Open Lectures Autumn 2014
- Date: Nov 27, 2014
- Time: 03:00 PM - 04:30 PM (Local Time Germany)
- Speaker: Justus Uitermark (University of Amsterdam)
- Justus Uitermark is associate professor of sociology at the University of Amsterdam and the Gradus Hendriks professor of Community Development at Erasmus University Rotterdam.
- Location: MPI-MMG, Hermann-Föge-Weg 11, Göttingen
- Room: Library Hall
For more details please contact buethe(at)mmg.mpg.de.
This presentation analyzes the role of cities in driving or curbing immigrant rights movements in France, the Netherlands, and the United States. Drawing on a forthcoming book co-authored with Walter Nicholls, this presentation examines how geography is implicated in the emergence and decline of movements. It argues for a relational approach that examines how and why the networks constituting movements develop by tracing where they develop.
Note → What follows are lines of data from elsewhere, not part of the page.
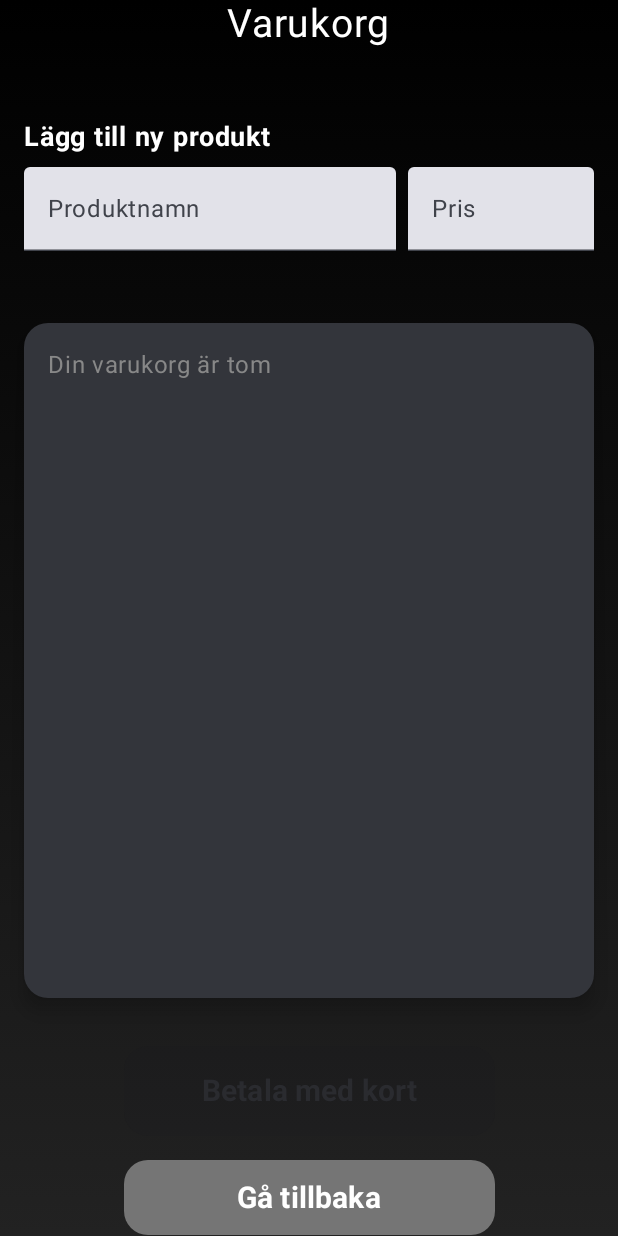
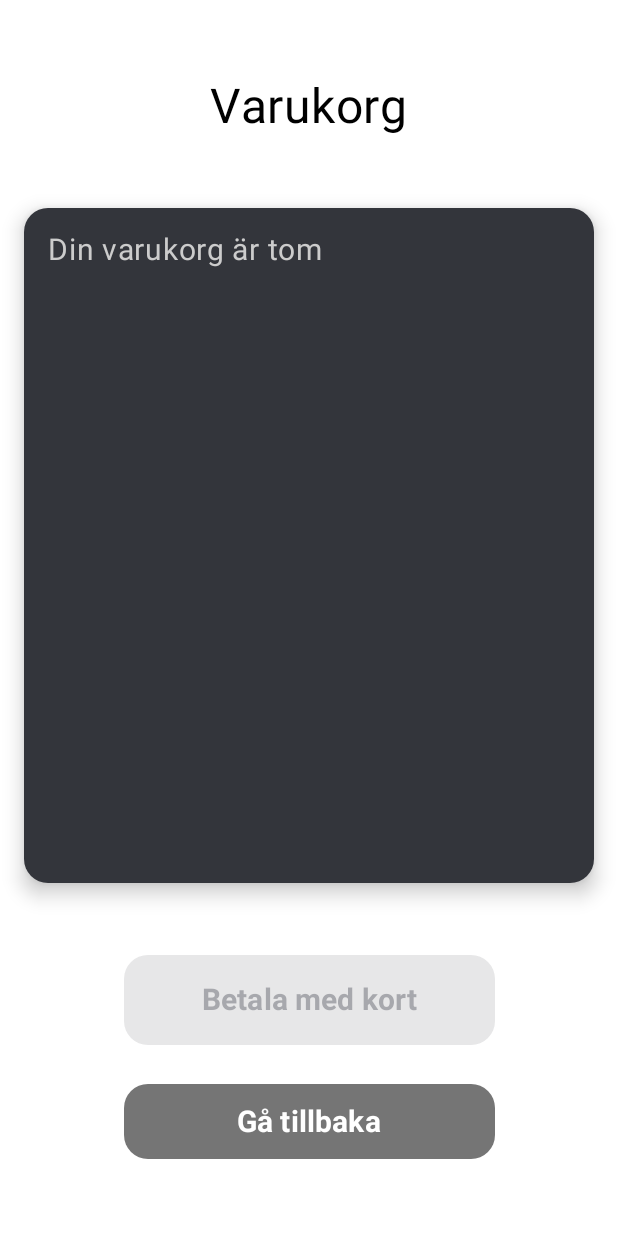
Before and after one commit to JohannesL2/terminal-ux700, an Android app built with Jetpack Compose: the screen it shows after launch (MainActivity), after a tap on "Kundvagn", on a phone screen of 412 x 824 dp. Run offline under Robolectric (Android 15) with nearby library versions, the phone set to English and light mode, and no system bars; our stand-ins replace Room's generated code.

Commit message:
ProductUtils added and sample products removed

```diff
--- a/app/src/main/java/com/example/test_design/MainActivity.kt
+++ b/app/src/main/java/com/example/test_design/MainActivity.kt
@@ -52,6 +52,7 @@ import androidx.compose.material.icons.filled.ShoppingCart
 import androidx.compose.animation.core.tween
 import androidx.compose.foundation.BorderStroke
 import androidx.compose.foundation.border
+import androidx.compose.foundation.layout.offset
 import androidx.compose.material3.Button
 import androidx.compose.material3.TextField
 import androidx.compose.runtime.mutableStateOf
@@ -65,6 +66,7 @@ import androidx.compose.foundation.lazy.LazyRow
 import androidx.compose.foundation.text.KeyboardOptions
 import androidx.compose.runtime.LaunchedEffect
 import androidx.compose.ui.draw.scale
+import androidx.compose.ui.draw.shadow
 import androidx.compose.ui.geometry.Offset
 import androidx.compose.ui.text.input.KeyboardType
 import androidx.compose.ui.unit.dp
@@ -72,6 +74,10 @@ import androidx.lifecycle.lifecycleScope
 import kotlinx.coroutines.launch
 import kotlinx.coroutines.flow.collect
 import kotlinx.coroutines.flow.firstOrNull
+import androidx.compose.ui.draw.alpha
+import com.example.test_design.data.utils.generateEAN
+import com.example.test_design.data.utils.generateArticleNumber
+import com.example.test_design.data.utils.generateRowNumber
 
 data class UiProduct(
     val name: String,
@@ -85,37 +91,12 @@ data class CartItem(
     var quantity: Int
 )
 
-//fake produkter, men den längst ner alltså kaffe är en riktig produkt i SQL databasen
-val sampleProducts = listOf(
-    UiProduct("Te", "Grönt Te", 39, "Dryck"),
-    UiProduct("Cappuccino", "Med mjölkskum", 59, "Dryck"),
-    UiProduct("Latte", "Espresso med varm mjölk", 59, "Dryck"),
-    UiProduct("Kaka", "Chokladkaka", 45, "Snacks"),
-    UiProduct("Smörgås", "Ost och skinka", 55, "Mat")
-)
-
 class MainActivity : ComponentActivity() {
     override fun onCreate(savedInstanceState: Bundle?) {
         super.onCreate(savedInstanceState)
 
         val db = AppDatabase.getInstance(this)
         val dao = db.productDao()
-
-        //Problemet här är att produkten kaffe läggs till varje gång man startar appen? så vi
-        //kanske borde göra så att den blir null ifall produkten redan finns, samt ge den ett artikel.nr som är unikt
-        lifecycleScope.launch {
-
-            dao.insertProduct(
-                ProductEntity(
-                    name = "Kaffe",
-                    description = "Bryggkaffe",
-                    price = 25,
-                    category = "Dryck"
-                )
-            )
-        }
-        //Art.Nr
-        //EAN-nummer 16 siffror?
 
         //efter beställning blir det ordernummer och radnummer, kopplat ihop i orderhuvud
 
@@ -165,7 +146,7 @@ fun GradientScreen(
         }
     }
 
-    val roomProducts = dbProducts.map { entity ->
+    val allProducts = dbProducts.map { entity ->
         UiProduct(
             name = entity.name,
             description = entity.description,
@@ -173,8 +154,6 @@ fun GradientScreen(
             category = entity.category
         )
     }
-
-    val allProducts = sampleProducts + roomProducts
 
     val filteredProducts = allProducts.filter { product ->
         (selectedCategory == "Alla" || product.category == selectedCategory) &&
@@ -211,13 +190,13 @@ fun GradientScreen(
                 onClick = { navController.navigate("second") },
                 modifier = Modifier
                     .size(56.dp)
-                    .background(Color(0xFF4CAF50))
+                    .background(Color.Black)
             ) {
                 Icon(
                     imageVector = Icons.Default.ShoppingCart,
                     contentDescription = "Kundvagn",
                     tint = Color.White,
-                    modifier = Modifier.size(32.dp)
+                    modifier = Modifier.size(36.dp)
                 )
             }
         }
@@ -236,11 +215,12 @@ fun GradientScreen(
                         onClick = { selectedCategory = category },
                         shape = RoundedCornerShape(24.dp),
                         colors = ButtonDefaults.buttonColors(
-                            containerColor = if (selectedCategory == category) Color(0xFF4CAF50) else Color.Gray
+                            containerColor = if (selectedCategory == category) Color(0xFF6200EE) else Color(0xFFE0E0E0)
                         ),
                         modifier = Modifier.height(40.dp)
                     ) {
-                        Text(category, color = Color.White)
+                        Text(category,
+                            color = if(selectedCategory == category) Color.White else Color(0xFF212121))
                     }
                 }
             }
@@ -272,13 +252,19 @@ fun ProductCard(product: UiProduct, cart: SnapshotStateList<CartItem>) {
     }
 
         Card(
-            shape = RoundedCornerShape(20.dp),
-            colors = CardDefaults.cardColors(containerColor = Color(0xFF1B1B1F)),
+            shape = RoundedCornerShape(8.dp),
+            colors = CardDefaults.cardColors(containerColor = Color.White),
             modifier = Modifier
                 .fillMaxWidth()
                 .height(170.dp)
-                .padding(vertical = 8.dp),
-            elevation = CardDefaults.cardElevation(defaultElevation = 12.dp)
+                .padding(vertical = 8.dp)
+                .shadow(
+                    elevation = 12.dp,
+                    shape = RoundedCornerShape(8.dp),
+                    ambientColor = Color(0xFFB0B0B0),
+                    spotColor = Color(0xFF909090)
+                )
+                .border(BorderStroke(1.dp, Color(0xFF6200EE)), shape = RoundedCornerShape(8.dp))
         )
         {
             Column(
@@ -291,13 +277,13 @@ fun ProductCard(product: UiProduct, cart: SnapshotStateList<CartItem>) {
                     text = product.name,
                     fontSize = 22.sp,
                     fontWeight = FontWeight.Bold,
-                    color = Color.White
+                    color = Color.Black
                 )
 
                 Text(
                     text = product.description,
                     fontSize = 14.sp,
-                    color = Color(0xFFCCCCCC),
+                    color = Color(0xFF212121),
                     maxLines = 2
                 )
 
@@ -344,27 +330,16 @@ fun SecondScreen(
     Box(
         modifier = Modifier
             .fillMaxSize()
-            .background(
-                Brush.linearGradient(
-                    listOf(
-                        Color(0xFF000000),
-                        Color(0xFF111111),
-                        Color(0xFF222222)
-                    ),
-                    start = Offset(0f, 0f),
-                    end = Offset(0f, Float.POSITIVE_INFINITY)
-                )
-            ),
+            .background(Color.White),
         contentAlignment = Alignment.Center
     ) {
         Column(horizontalAlignment = Alignment.CenterHorizontally) {
-            Text("Varukorg", color = Color.White, fontSize = 26.sp)
-            Spacer(modifier = Modifier.height(32.dp))
+            Text("Varukorg", color = Color.Black, fontSize = 32.sp)
 
     Column(
         modifier = Modifier
             .fillMaxWidth()
-            .padding(16.dp)
+            .padding(12.dp)
     ) {
         Text(
             text = "Lägg till ny produkt",
@@ -372,54 +347,20 @@ fun SecondScreen(
             fontWeight = FontWeight.Bold,
             color = Color.White
         )
-
-        Spacer(modifier = Modifier.height(8.dp))
-
-        Row(
-            modifier = Modifier
-                .fillMaxWidth(),
-            horizontalArrangement = Arrangement.spacedBy(8.dp),
-        ) {
-            var newProductName by remember { mutableStateOf("") }
-            var newProductPrice by remember { mutableStateOf("") }
-
-            TextField(
-                value = newProductName,
-                onValueChange = { newProductName = it },
-                label = { Text("Produktnamn") },
-                modifier = Modifier
-                    .weight(2f)
-                    .height(56.dp)
-            )
-
-            TextField(
-                value = newProductPrice,
-                onValueChange = {
-                    newProductPrice = it.filter { c -> c.isDigit() }
-                }, // bara siffror
-                label = { Text("Pris") },
-                keyboardOptions = KeyboardOptions(keyboardType = KeyboardType.Number),
-                modifier = Modifier
-                    .weight(1f)
-                    .height(56.dp)
-            )
-        }
     }
-
-            Spacer(modifier = Modifier.height(32.dp))
             CartSummary(cart)
-            Spacer(modifier = Modifier.height(32.dp))
+            Spacer(modifier = Modifier.height(48.dp))
             Button(
                 onClick = { navController.navigate("pinScreen") },
                 colors = ButtonDefaults.buttonColors(
-                    containerColor = if (cart.isNotEmpty()) Color(0xFF1976D2) else Color.Gray),
+                    containerColor = if (cart.isNotEmpty()) Color(0xFF6200EE) else Color.Gray),
                 shape = RoundedCornerShape(16.dp),
                 modifier = Modifier
                     .fillMaxWidth(0.6f)
                     .height(60.dp),
                 enabled = cart.isNotEmpty()
             ) { Text(text = "Betala med kort", fontSize = 20.sp, fontWeight = FontWeight.Bold) }
-            Spacer(modifier = Modifier.height(16.dp))
+            Spacer(modifier = Modifier.height(26.dp))
             Button(
                 onClick = { navController.navigate("main") },
                 colors = ButtonDefaults.buttonColors(containerColor = Color(0xFF757575)),
@@ -443,7 +384,7 @@ fun CartSummary(cart: androidx.compose.runtime.snapshots.SnapshotStateList<CartI
     ) {
             Column(modifier = Modifier.padding(16.dp)) {
                 if (cart.isEmpty()) {
-                    Text("Din varukorg är tom", color = Color.Gray, fontSize = 16.sp)
+                    Text("Din varukorg är tom", color = Color.LightGray, fontSize = 20.sp)
                 } else {
 
                     LazyColumn(
@@ -458,7 +399,7 @@ fun CartSummary(cart: androidx.compose.runtime.snapshots.SnapshotStateList<CartI
                                     .fillMaxWidth()
                                     .padding(vertical = 4.dp)
                                     .clip(RoundedCornerShape(12.dp))
-                                    .background(Color.White.copy(alpha = 0.2f))
+                                    .background(Color.White.copy(alpha = 0.9f))
                                     .padding(8.dp)
                             ) {
                                 Row(
@@ -466,7 +407,7 @@ fun CartSummary(cart: androidx.compose.runtime.snapshots.SnapshotStateList<CartI
                                     verticalAlignment = Alignment.CenterVertically,
                                     modifier = Modifier.fillMaxWidth()
                                 ) {
-                                    Text("${item.product.name} x${item.quantity} - ${item.product.price * item.quantity} kr", color = Color.White)
+                                    Text("x${item.quantity} ${item.product.name} - ${item.product.price * item.quantity} kr", color = Color.Black, fontSize = 20.sp, fontWeight = FontWeight.SemiBold, letterSpacing = 2.sp)
                                     IconButton(
                                         onClick = {
                                             val index = cart.indexOf(item)
@@ -479,7 +420,8 @@ fun CartSummary(cart: androidx.compose.runtime.snapshots.SnapshotStateList<CartI
                                         Icon(
                                             imageVector = Icons.Default.Close,
                                             contentDescription = "Ta bort",
-                                            tint = Color.Red
+                                            tint = Color.Red,
+                                            modifier = Modifier.size(36.dp)
                                         )
                                     }
                                 }
@@ -488,7 +430,7 @@ fun CartSummary(cart: androidx.compose.runtime.snapshots.SnapshotStateList<CartI
                     }
                     Spacer(modifier = Modifier.height(8.dp))
                     val total = cart.sumOf { it.product.price * it.quantity }
-                    Text("Totalt: $total kr", fontWeight = FontWeight.Bold, color = Color(0xFF4CAF50))
+                    Text("Att Betala: $total kr", fontWeight = FontWeight.Medium, color = Color.LightGray, fontSize = 26.sp)
                 }
             }
         }
@@ -509,7 +451,7 @@ fun PinScreen(
         modifier = Modifier
             .fillMaxSize()
             .background(Color(0xFF1E1E2F))
-            .padding(32.dp),
+            .padding(24.dp),
         horizontalAlignment = Alignment.CenterHorizontally,
         verticalArrangement = Arrangement.Center
     ) {
@@ -520,13 +462,14 @@ fun PinScreen(
             color = Color.White
         )
 
-        Spacer(modifier = Modifier.height(32.dp))
+        Spacer(modifier = Modifier.height(30.dp))
 
         Text(
             text = "*".repeat(pin.length),
             fontSize = 40.sp,
             fontWeight = FontWeight.Bold,
-            color = Color.White
+            color = Color.White,
+            modifier = Modifier.height(40.dp),
         )
 
         Spacer(modifier = Modifier.height(32.dp))
@@ -540,17 +483,21 @@ fun PinScreen(
 
         buttons.forEach { row ->
             Row(
-                horizontalArrangement = Arrangement.spacedBy(16.dp),
-                modifier = Modifier.padding(vertical = 8.dp)
+                horizontalArrangement = Arrangement.spacedBy(20.dp),
+                modifier = Modifier.padding(vertical = 12.dp)
             ) {
                 row.forEach { label ->
                     val isOk = label == "OK"
-                    val isEnabled = !isOk || pin.length == 4
+                    val isEnabled = when(label) {
+                        "⌫" -> pin.isNotEmpty()
+                        "OK" -> pin.length == 4
+                        else -> true
+                    }
 
                     val buttonColor = when (label) {
-                        "OK" -> Color(0xFF4CAF50)
-                        "⌫" -> Color(0xFF757575)
-                        else -> Color(0xFF2E7D32)
+                        "OK" -> Color(0xFF81C784)
+                        "⌫" -> Color(0xFFFFA726)
+                        else -> Color.White
                     }
 
                         Button(
@@ -561,7 +508,10 @@ fun PinScreen(
                                     label != "⌫" && label != "OK" && pin.length < 4 -> pin += label
                                 }
                             },
-                            modifier = Modifier.size(80.dp),
+                            modifier = Modifier
+                                .size(100.dp)
+                                .alpha(if ((label == "OK" && pin.length != 4) || (label == "⌫" && pin.isEmpty()))
+                                    0f else 1f),
                             enabled = isEnabled,
                             shape = RoundedCornerShape(16.dp),
                             colors = ButtonDefaults.buttonColors(
@@ -571,8 +521,13 @@ fun PinScreen(
                         ) {
                             Text(
                                 text = label,
-                                fontSize = 24.sp,
-                                fontWeight = FontWeight.Bold
+                                modifier = if (label == "⌫") Modifier.offset(x = (-3).dp) else Modifier,
+                                fontSize = if (isOk) 24.sp else 36.sp,
+                                fontWeight = FontWeight.Bold,
+                                color = when (label) {
+                                    "OK" -> Color.White
+                                    else -> Color.Black
+                                }
                             )
                         }
                     }
@@ -585,7 +540,7 @@ fun PinScreen(
                     colors = ButtonDefaults.buttonColors(containerColor = Color(0xFFE53935)),
                     shape = RoundedCornerShape(16.dp),
                     modifier = Modifier
-                        .fillMaxWidth(0.6f)
+                        .fillMaxWidth()
                         .height(60.dp)
                 ) {
                     Text(
--- a/app/src/main/java/com/example/test_design/data/dao/ProductDao.kt
+++ b/app/src/main/java/com/example/test_design/data/dao/ProductDao.kt
@@ -5,13 +5,70 @@ import androidx.room.Insert
 import androidx.room.OnConflictStrategy
 import androidx.room.Query
 import com.example.test_design.data.entity.ProductEntity
+import com.example.test_design.data.utils.generateArticleNumber
+import com.example.test_design.data.utils.generateEAN
+import com.example.test_design.data.utils.generateRowNumber
 import kotlinx.coroutines.flow.Flow
 
 @Dao
 interface ProductDao {
-    @Query("SELECT * FROM ProductEntity")
+
+    @Query("SELECT * FROM productentity")
     fun getAllProducts(): Flow<List<ProductEntity>>
 
-    @Insert(onConflict = OnConflictStrategy.REPLACE)
-    suspend fun insertProduct(product: ProductEntity)
+    @Query("SELECT * FROM productentity")
+    suspend fun getAllProductsOnce(): List<ProductEntity>
+
+    @Query("SELECT * FROM productentity WHERE name = :name LIMIT 1")
+    suspend fun getByName(name: String): ProductEntity?
+
+    @Insert(onConflict = OnConflictStrategy.IGNORE)
+    suspend fun insert(product: ProductEntity)
+
+    suspend fun insertInitialProducts() {
+        val initialProducts = listOf(
+            ProductEntity(
+                name ="Kaffe",
+                description = "Bryggkaffe",
+                price = 25,
+                category = "Dryck",
+                ean = generateEAN(),
+                articleNumber = generateArticleNumber(),
+                rowNumber = generateRowNumber()
+                ),
+            ProductEntity(
+                name = "Latte",
+                description =  "Varm mjölk + espresso",
+                price = 59,
+                category = "Dryck",
+                ean = generateEAN(),
+                articleNumber = generateArticleNumber(),
+                rowNumber = generateRowNumber()
+            ),
+            ProductEntity(
+                name = "Kaka",
+                description =  "Kladdkaka",
+                price = 39,
+                category = "Snacks",
+                ean = generateEAN(),
+                articleNumber = generateArticleNumber(),
+                rowNumber = generateRowNumber()
+            ),
+            ProductEntity(
+                name = "Smörgås",
+                description =  "Ost och skinka",
+                price = 55,
+                category = "Mat",
+                ean = generateEAN(),
+                articleNumber = generateArticleNumber(),
+                rowNumber = generateRowNumber()
+            )
+        )
+
+        for (p in initialProducts) {
+            if (getByName(p.name) == null) {
+                insert(p)
+            }
+        }
+    }
 }
--- a/app/src/main/java/com/example/test_design/data/db/AppDatabase.kt
+++ b/app/src/main/java/com/example/test_design/data/db/AppDatabase.kt
@@ -4,8 +4,12 @@ import android.content.Context
 import androidx.room.Database
 import androidx.room.Room
 import androidx.room.RoomDatabase
+import androidx.sqlite.db.SupportSQLiteDatabase
 import com.example.test_design.data.entity.ProductEntity
 import com.example.test_design.data.dao.ProductDao
+import kotlinx.coroutines.CoroutineScope
+import kotlinx.coroutines.Dispatchers
+import kotlinx.coroutines.launch
 
 @Database(entities = [ProductEntity::class], version = 2, exportSchema = false)
 abstract class AppDatabase : RoomDatabase() {
@@ -21,7 +25,18 @@ abstract class AppDatabase : RoomDatabase() {
                     context.applicationContext,
                     AppDatabase::class.java,
                     "products.db"
-                ).build()
+                )
+                    .addCallback(object : Callback() {
+                        override fun onCreate(db: SupportSQLiteDatabase) {
+                            super.onCreate(db)
+
+                            CoroutineScope(Dispatchers.IO).launch {
+                                val database = getInstance(context)
+                                database.productDao().insertInitialProducts()
+                            }
+                        }
+                    })
+                    .build()
                 INSTANCE = instance
                 instance
             }
--- a/app/src/main/java/com/example/test_design/data/entity/ProductEntity.kt
+++ b/app/src/main/java/com/example/test_design/data/entity/ProductEntity.kt
@@ -9,5 +9,9 @@ data class ProductEntity(
     val name: String,
     val description: String,
     val price: Int,
-    val category: String
+    val category: String,
+
+    val ean: String,
+    val articleNumber: String,
+    val rowNumber: Int
 )
--- /dev/null
+++ b/app/src/main/java/com/example/test_design/data/utils/ProductUtils.kt
@@ -0,0 +1,11 @@
+package com.example.test_design.data.utils
+
+fun generateEAN(): String {
+    return (1000000000000..9999999999999).random().toString()
+}
+
+fun generateArticleNumber(): String {
+    return "ART-" + (100000..999999).random()
+}
+
+fun generateRowNumber(): Int = (1..1000).random()
```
Immigrant rights movements, like all social movements, are composed of complex networks between many activists and stakeholders. Cities provide particularly conducive environments for the mechanisms through which these networks form, diversify, and expand. While many cities are generally concentrations of social movement activity, a select few cities become hubs and assume central roles in shaping the agenda, strategy, and discourses of geographically extensive and complex social movements. Amsterdam, Paris, and Los Angeles became hubs in their respective immigrant rights movements at various moments in time. The first question, then, is how cities become relational incubators and how the networks within urban hubs energize, drive, and direct social movements.
While cities may be hotbeds of social movement activity, they are not necessarily so. There are many reasons why the networks constituting movements erode, fall apart, or fail to develop in the first place. While there are a number of contingencies shaping movement networks, governments play a key role. Governments monitor grassroots organizations and develop techniques to incorporate them into governance networks while presenting them disincentives to organize autonomously from the government or against it. Rewiring the relational circuits of the grassroots is a key objective of governmental control. The second question is therefore how the capacities and relational strategies of governments impact grassroots organizations and movement networks.